## INSTRUCTIONS TO FOLLOW
Each of the entries below is to be written out exactly, and the images skipped.

══ MATERIAL FOR THIS TASK

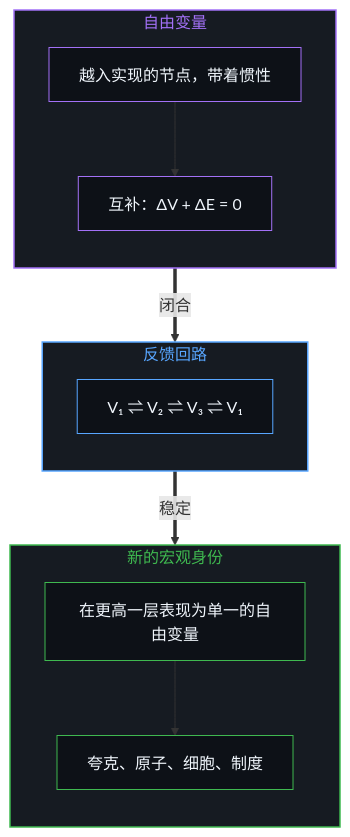
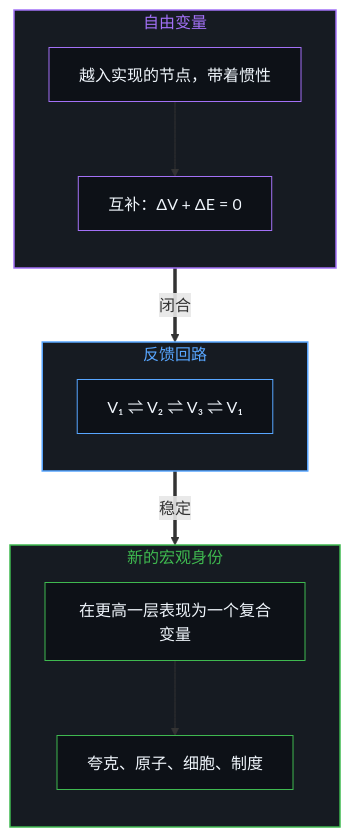
One commit to powerpig99/not-a-toe changed the first of 2 diagrams in content/posts/the-generative-topology-of-free-variables.md. Above: the diagram before and after it, drawn with Mermaid. The commit also changed other lines of this file and 5 other files, not shown here.

````diff
--- a/content/posts/the-generative-topology-of-free-variables.md
+++ b/content/posts/the-generative-topology-of-free-variables.md
@@ -47,29 +47,29 @@
 ```mermaid
 flowchart TD
     subgraph S_Var["自由变量"]
         direction TB
         V1["越入实现的节点，带着惯性"]
         V2["互补：ΔV + ΔE = 0"]
     end
     subgraph S_Loop["反馈回路"]
         direction TB
         L1["V₁ ⇌ V₂ ⇌ V₃ ⇌ V₁"]
     end
     subgraph S_Macro["新的宏观身份"]
         direction TB
-        M1["在更高一层表现为单一的自由变量"]
+        M1["在更高一层表现为一个复合变量"]
         M2["夸克、原子、细胞、制度"]
     end
     V1 --> V2
     V2 ==>|"闭合"| L1
     L1 ==>|"稳定"| M1
     M1 --> M2
     style S_Var fill:#161b22,stroke:#a371f7,stroke-width:1.5px,color:#a371f7
     style S_Loop fill:#161b22,stroke:#58a6ff,stroke-width:1.5px,color:#58a6ff
     style S_Macro fill:#161b22,stroke:#3fb950,stroke-width:1.5px,color:#3fb950
     style V1 fill:#0d1117,stroke:#a371f7,stroke-width:1px,color:#f0f6fc
     style V2 fill:#0d1117,stroke:#a371f7,stroke-width:1px,color:#f0f6fc
     style L1 fill:#0d1117,stroke:#58a6ff,stroke-width:1px,color:#f0f6fc
     style M1 fill:#0d1117,stroke:#3fb950,stroke-width:1px,color:#f0f6fc
     style M2 fill:#0d1117,stroke:#3fb950,stroke-width:1px,color:#f0f6fc
 ```
````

════

## ANSWER SPACE
One commit to powerpig99/not-a-toe changed the first of 2 diagrams in content/posts/the-generative-topology-of-free-variables.md. Above: the diagram before and after it, drawn with Mermaid. The commit also changed other lines of this file and 5 other files, not shown here.

````diff
--- a/content/posts/the-generative-topology-of-free-variables.md
+++ b/content/posts/the-generative-topology-of-free-variables.md
@@ -47,29 +47,29 @@
 ```mermaid
 flowchart TD
     subgraph S_Var["自由变量"]
         direction TB
         V1["越入实现的节点，带着惯性"]
         V2["互补：ΔV + ΔE = 0"]
     end
     subgraph S_Loop["反馈回路"]
         direction TB
         L1["V₁ ⇌ V₂ ⇌ V₃ ⇌ V₁"]
     end
     subgraph S_Macro["新的宏观身份"]
         direction TB
-        M1["在更高一层表现为单一的自由变量"]
+        M1["在更高一层表现为一个复合变量"]
         M2["夸克、原子、细胞、制度"]
     end
     V1 --> V2
     V2 ==>|"闭合"| L1
     L1 ==>|"稳定"| M1
     M1 --> M2
     style S_Var fill:#161b22,stroke:#a371f7,stroke-width:1.5px,color:#a371f7
     style S_Loop fill:#161b22,stroke:#58a6ff,stroke-width:1.5px,color:#58a6ff
     style S_Macro fill:#161b22,stroke:#3fb950,stroke-width:1.5px,color:#3fb950
     style V1 fill:#0d1117,stroke:#a371f7,stroke-width:1px,color:#f0f6fc
     style V2 fill:#0d1117,stroke:#a371f7,stroke-width:1px,color:#f0f6fc
     style L1 fill:#0d1117,stroke:#58a6ff,stroke-width:1px,color:#f0f6fc
     style M1 fill:#0d1117,stroke:#3fb950,stroke-width:1px,color:#f0f6fc
     style M2 fill:#0d1117,stroke:#3fb950,stroke-width:1px,color:#f0f6fc
 ```
````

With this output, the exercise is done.